Russian analysts now warn of political warfare and elite revolts behind the Kremlin’s walls. Some members of the elite—and they are not exclusively liberals—worry about the collapse of relations with the West, the costs of war for an already-struggling economy, and the potential for popular discontent down the road. They urge deescalation and accommodation.

Hard-line security service elements and reactionary oligarchs want to expand the conflict with the West and have been largely responsible for orchestrating the war so far. These elements are also behind the crackdown inside Russia—a clear sign they too worry about popular discontent and are acting now to squelch it.

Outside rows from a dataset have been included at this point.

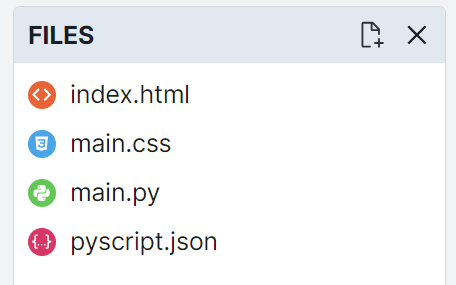
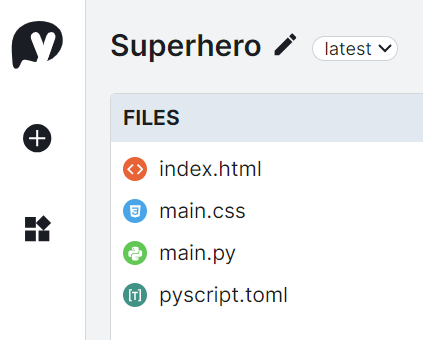
up

diff --git a/docs/pyscript/superheroes.rst b/docs/pyscript/superheroes.rst
@@ -9,8 +9,8 @@ Superheroes
 
 ----
 
-Files
----------
+Superhero Name Generator: simple version
+-------------------------------------------
 
 Making a new project in pyscript starts with 3 files.
 
@@ -20,6 +20,113 @@ Making a new project in pyscript starts with 3 files.
 | The **index.html** file is served to your browser. It has the interface elements and links to python code.
 | The **main.py** is for python code that defines how your application works.
 | The **pyscript.toml** file is used to configure the project. e.g specifying python modules via   ``packages = ["numpy"]``
+
+----
+
+pyscript.toml
+------------------
+
+| This file will be empty, since htere are no needed modules in this simple version.
+
+----
+
+index.html
+-----------------
+
+
+| The 
+
+
+.. code-block:: html
+
+    <!-- GMC Nov 2023; no css; no js; using 2023.05.1/pyscript.js -->
+    <!DOCTYPE html>
+    <html lang="en">
+    <head>
+        <title>Superhero Name</title>
+        <meta charset="UTF-8">
+        <meta name="viewport" content="width=device-width,initial-scale=1">
+        <link rel="stylesheet" href="https://pyscript.net/releases/2023.11.1/pyscript.css" />
+        <script type="module" src="https://pyscript.net/releases/2023.11.1/core.js"></script>
+    </head>
+    <body>
+        <h1>Superhero Name Generator</h1>
+        <p>Enter initials.</p>
+        <div class="form-group">
+            <label for="firstinitial">First name initial:</label>
+            <input type="text" id="firstinitial" name="firstinitial"">
+        </div>
+        <div class="form-group">
+            <label for="lastinitial">Last name initial:</label>
+            <input type="text" id="lastinitial" name="lastinitial">
+        </div>
+        <button py-click="namegenerator">Generate Superhero</button><br>
+        <div class="form-group">
+            <label for="superhero">Superhero name:</label> <p id="superhero"></p>
+        </div>
+        <py-config src="./pyscript.toml"></py-config>
+        <py-script src="./main.py"></py-script>
+    </body>
+    </html>
+
+----
+
+main.py
+------------
+
+| 
+
+.. code-block:: python
+
+    from pyscript import document
+
+    first_names = {
+        "A": "Atomic", "B": "Blazing", "C": "Cosmic",
+        "D": "Daring", "E": "Electric", "F": "Furious",
+        "G": "Galactic", "H": "Hyper", "I": "Invincible",
+        "J": "Justice", "K": "Kinetic", "L": "Legendary",
+        "M": "Mighty", "N": "Noble", "O": "Omega",
+        "P": "Polaris", "Q": "Quantum", "R": "Radiant",
+        "S": "Stealth", "T": "Titan", "U": "Unstoppable",
+        "V": "Vigilant", "W": "Warrior", "X": "Xeno",
+        "Y": "Yieldless", "Z": "Zephyr",
+    }
+
+    last_names = {
+        "A": "Avenger", "B": "Blade", "C": "Crusader",
+        "D": "Defender", "E": "Eagle", "F": "Falcon",
+        "G": "Guardian", "H": "Hawk", "I": "Inferno",
+        "J": "Jaguar", "K": "Knight", "L": "Lion",
+        "M": "Marvel", "N": "Ninja", "O": "Oracle",
+        "P": "Phantom", "Q": "Quicksilver", "R": "Ranger",
+        "S": "Specter", "T": "Thunder", "U": "Ultra",
+        "V": "Viper", "W": "Wolf", "X": "Xiphos",
+        "Y": "Youngstorm", "Z": "Zoom",
+    }
+
+
+    def get_superhero(first_initial, last_initial):
+        superhero_name = first_names[first_initial] + " " + last_names[last_initial]
+        return superhero_name
+
+    def namegenerator(event):
+        firstinitial_element = document.querySelector("#firstinitial")
+        lastinitial_element = document.querySelector("#lastinitial")
+        # add validation for letters A to Z; random if empty
+        validAZ = True
+        first_initial = firstinitial_element.value.upper()
+        last_initial = lastinitial_element.value.upper()
+        if not first_initial.isalpha():
+            validAZ = False
+        if not last_initial.isalpha():
+            validAZ = False
+        output_div_text = document.querySelector("#superhero")
+        if validAZ:
+            output_div_text.innerText = get_superhero(first_initial, last_initial)
+        else:
+            output_div_text.innerText = "Enter initials."
+
+
 
 
 
@@ -31,3 +138,10 @@ Javascript improvements
 .. image:: images/superhero_files.png
     :scale: 100%
 
+.value and .innerText are both properties of HTML elements that can be used to get or set the text content of an element. However, they are used in different contexts.
+
+.value is used to get or set the value of an input element, such as a text input or a select element. For example, if you have an input element with an id of myInput, you can get its value using document.getElementById('myInput').value.
+
+.innerText is used to get or set the text content of an element, such as a <div> or a <p> element. For example, if you have a <div> element with an id of myDiv, you can get its text content using document.getElementById('myDiv').innerText.
+
+In general, you should use .value to get or set the value of an input element, and .innerText to get or set the text content of other types of elements.

diff --git a/docs/pyscript/pyscript_introduction.rst b/docs/pyscript/pyscript_introduction.rst
@@ -8,7 +8,57 @@ Key references:
 | Docs https://docs.pyscript.net/2023.11.1/
 | User guide: https://docs.pyscript.net/2023.11.1/user-guide/
 
-PyScript is designed to allow the running of Python in web browsers.
+| PyScript is designed to allow the running of Python in web browsers.
+| PyScript appapps can be hosted as a static web site. 
 
-To distribute a PyScript application, host it as a static web site, then click on the link to your application. 
+----
+
+Sign up
+----------
+
+| Go to https://pyscript.com/ and sign up.
+
+----
+
+New project
+-------------
+
+.. image:: images/new_project.png
+    :scale: 100%
+
+| To start a new project, on the dashboard, click the new project (plus) button.
+
+Project files
+--------------
+
+| Making a new project in pyscript starts with 3 files.
+
+.. image:: images/new_project_files.png
+    :scale: 100%
+
+| The **index.html** file is served to your browser. It has the interface elements and links to python code.
+| The **main.py** is for python code that defines how your application works.
+| The **pyscript.toml** file is used to configure the project. e.g specifying python modules via   ``packages = ["numpy", "pandas"]``. It can be empty. 
+
+| The **index.html** file starts as a basic template.
+| The latest versions of the <link> and <script> tags have been inserted as shown below (as of Dec 2023).
+
+
+.. code-block::
+
+    <!DOCTYPE html>
+    <html lang="en">
+    <head>
+        <title>New Project</title>
+        <meta charset="UTF-8">
+        <meta name="viewport" content="width=device-width,initial-scale=1">
+        <link rel="stylesheet" href="https://pyscript.net/releases/2023.11.1/pyscript.css" />
+        <script type="module" src="https://pyscript.net/releases/2023.11.1/core.js"></script>
+    </head>
+    <body>
+        <py-config src="./pyscript.toml"></py-config>
+        <py-script src="./main.py"></py-script>
+    </body>
+    </html>
+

In the Donbass, the Russian military presence is real. But so are the criminal groups and warlords (on both sides) who have done much of the fighting and are keen to defend their turf. The separatist leadership is reportedly nervous that the Kremlin will sell them out and is keen to prevent that. There are growing calls for vengeance in Ukraine. The region remains a tinderbox, and an explosion of violence is a possibility—even if Putin does not want it.